On Oct. 9, 2013 Ruby Tuesday (NYSE:RT) reported is fiscal first quarter 2014 results. Same-store sales plunged 11.4% at company-owned restaurants and 8.4% at franchises. The company offered little explanation for the poor performance in either its earnings release or its conference call other than blaming the economy. A closer examination, however, reveals what the real culprit might be.
First, let's rewind to Jan. 9, 2013. On that date, Ruby Tuesday reported its results for the second quarter ending on Dec. 2, 2012. It was the second quarter in a row of positive same-store sales growth, but it also marked the last time Ruby Tuesday reported positive same-store sales growth. Despite what was described even then as a "challenging economic environment," it forecasted at least flat same-store sales for the remainder of the year. Instead, company-owned same-store sales went from bad to worse. For its fiscal third quarter they were down 2.8%, and in the fourth quarter they were down 3.1%. By the most recent quarter they were down 11.4%. That's not a good trend.
Can't blame the economy

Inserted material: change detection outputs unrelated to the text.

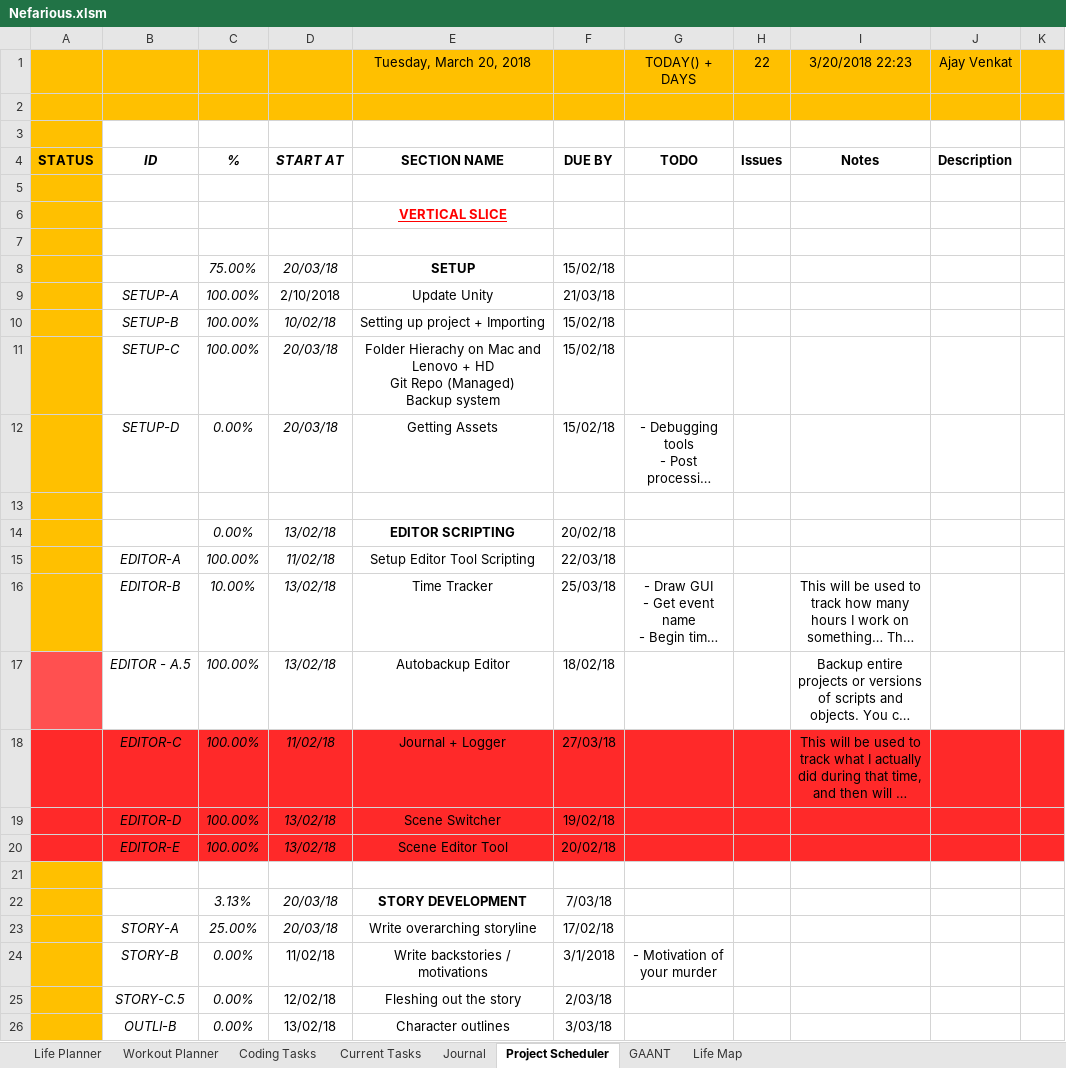
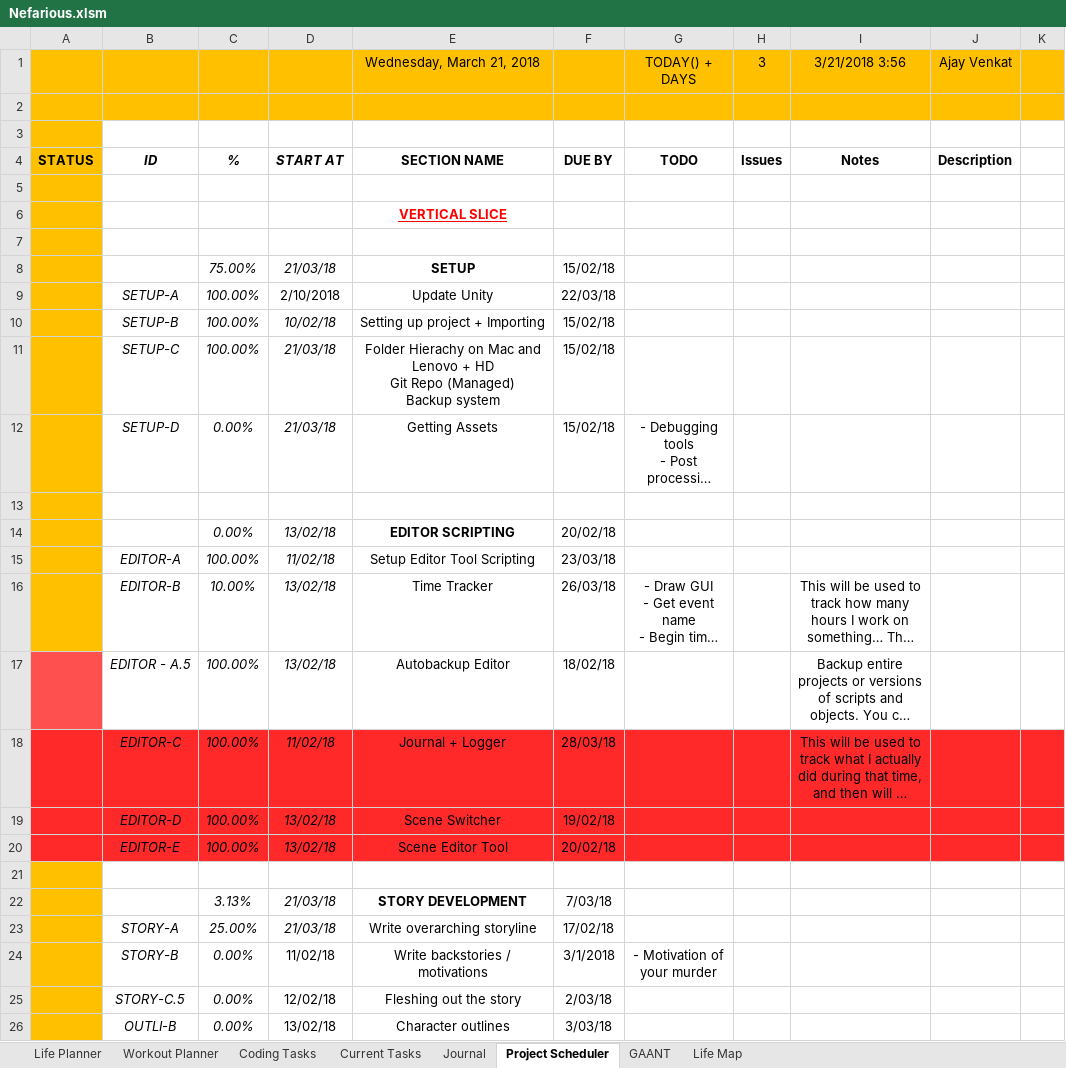
Before and after one commit to AJTech2002/NEFARIOUS, an Excel workbook: Management & Logging/Planning and Management/Nefarious.xlsm, sheet Project Scheduler, drawn as a sheet; only a part is shown; long unchanged cells end in …; values as stored, in another font and other column widths than the file's, no borders; conditional formats not drawn; the diff names each change by its address in the sheet, - before the commit and + after, or states it on an @@ line.

```diff
--- a/Management & Logging/Planning and Management/Nefarious.xlsm (sheet Project Scheduler)
+++ b/Management & Logging/Planning and Management/Nefarious.xlsm (sheet Project Scheduler)
-E1: Tuesday, March 20, 2018
+E1: Wednesday, March 21, 2018
-H1: 22
+H1: 3
-I1: 3/20/2018 22:23
+I1: 3/21/2018 3:56
-D8: 20/03/18
+D8: 21/03/18
-F9: 21/03/18
+F9: 22/03/18
-D11:D12: 20/03/18
+D11:D12: 21/03/18
-F15: 22/03/18
+F15: 23/03/18
-F16: 25/03/18
+F16: 26/03/18
-F18: 27/03/18
+F18: 28/03/18
-D22:D23: 20/03/18
+D22:D23: 21/03/18
```
Also changed, not shown: sheet GAANT, sheet Current Tasks, sheet Life Planner, sheet Workout Planner, sheet Life Map, sheet Coding Tasks, charts or pictures.
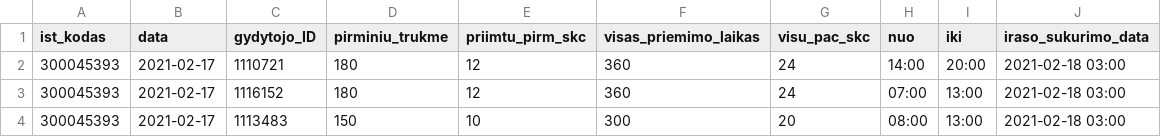
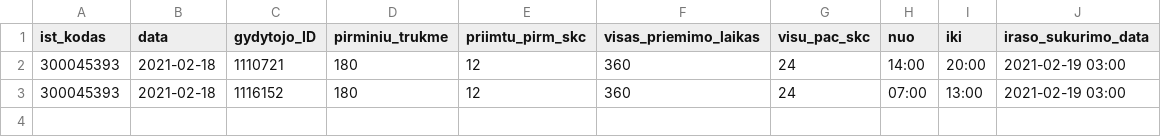
Before and after one commit to sveikatos-klinika/registrations_gyda, a CSV file: 300045393_family_doctors_visits_hours.csv, drawn as a sheet.

```diff
--- a/300045393_family_doctors_visits_hours.csv
+++ b/300045393_family_doctors_visits_hours.csv
@@ -1,4 +1,3 @@
 ist_kodas;data;gydytojo_ID;pirminiu_trukme;priimtu_pirm_skc;visas_priemimo_laikas;visu_pac_skc;nuo;iki;iraso_sukurimo_data
-300045393;2021-02-17;1110721;180;12;360;24;14:00;20:00;2021-02-18 03:00
-300045393;2021-02-17;1116152;180;12;360;24;07:00;13:00;2021-02-18 03:00
-300045393;2021-02-17;1113483;150;10;300;20;08:00;13:00;2021-02-18 03:00
+300045393;2021-02-18;1110721;180;12;360;24;14:00;20:00;2021-02-19 03:00
+300045393;2021-02-18;1116152;180;12;360;24;07:00;13:00;2021-02-19 03:00
```
Also changed, not shown: 300045393_free_registrations.csv.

What changed so drastically so fast? The menu, service, ambiance, and prices haven't changed that much, at least not enough to warrant such a quick decline. Was it really simply the economy? That's a hard pill to swallow considering that others in the casual dining space haven't experienced anywhere near the same trouble.
For example, Buffalo Wild Wings (NASDAQ:BWLD) reported that same-store company-owned sales increased 3.8% for its second quarter, with a 1.5% increase for its third quarter so far. Nowhere in its earnings release or its conference call did Buffalo Wild Wings even mention the economy as any sort of headwind.
Likewise, The Cheesecake Factory (NASDAQ:CAKE) reported that same-store sales were up. Though it was more modest at a 0.8% increase, it was the fourteenth consecutive quarter of positive same-store sales growth. Additionally, The Cheesecake Factory expects its fiscal third quarter results to show quarter number 15 of same-store sales growth. Given these examples from competitors, it's hard to accept that the economy alone stopped Ruby Tuesday from being successful.
That leaves marketing as the only suspect left. In Ruby Tuesday's most recent conference call, CEO James Buettgen stated, "Over the past 10 months, we've taken numerous actions that we believe should lead to the stabilization and growth of the company over the longer term. We put in place a highly skilled and experienced senior management team that is working together to lead an integrated effort, our operations, culinary, finance and marketing teams to execute our strategic plan to reposition the Ruby Tuesday brand, and to deliver a more casual, approachable and energetic dining experience."
Stop right there. Ten months ago on the nose was the last quarter that Ruby Tuesday reported positive same-store sales growth, and that was just before the marketing and brand changes. Coincidence? With its next quarter results in April, its CEO stated, "I am pleased with the progress we have made in evolving the Ruby Tuesday brand over the past quarter." That evolution happened at the same time same-store sales began to implode. Then in July he stated, "Our strategy and plans to transform Ruby Tuesday into a more broadly appealing, vibrant, and energetic brand."
Can't he see that this strategy is backfiring? It's the only company-wide change that began at the same during the sales implosion. Now he's saying, "Our strategic plan to reposition the Ruby Tuesday brand, and to deliver a more casual, approachable and energetic dining experience." Maybe it's too casual, and it's alienated its niche customer that used to enjoy Ruby Tuesday for the quiet, slightly formal place it was. Clearly something about the new strategy isn't paying off.
Final foolish thoughts
The culprit is clearly the company's marketing strategy. Rebranding a company's image, especially a restaurant, can backfire and lead to disastrous results. Ruby Tuesday appears to be learning that the hard way while its management is in public denial. Caution is advised regarding Ruby Tuesday until we see hard numbers that its rebranding and marketing efforts are gaining positive traction.
Nickey Friedman has no position in any stocks mentioned. The Motley Fool recommends Buffalo Wild Wings. The Motley Fool owns shares of Buffalo Wild Wings. Try any of our Foolish newsletter services free for 30 days. We Fools may not all hold the same opinions, but we all believe that considering a diverse range of insights makes us better investors. The Motley Fool has a disclosure policy.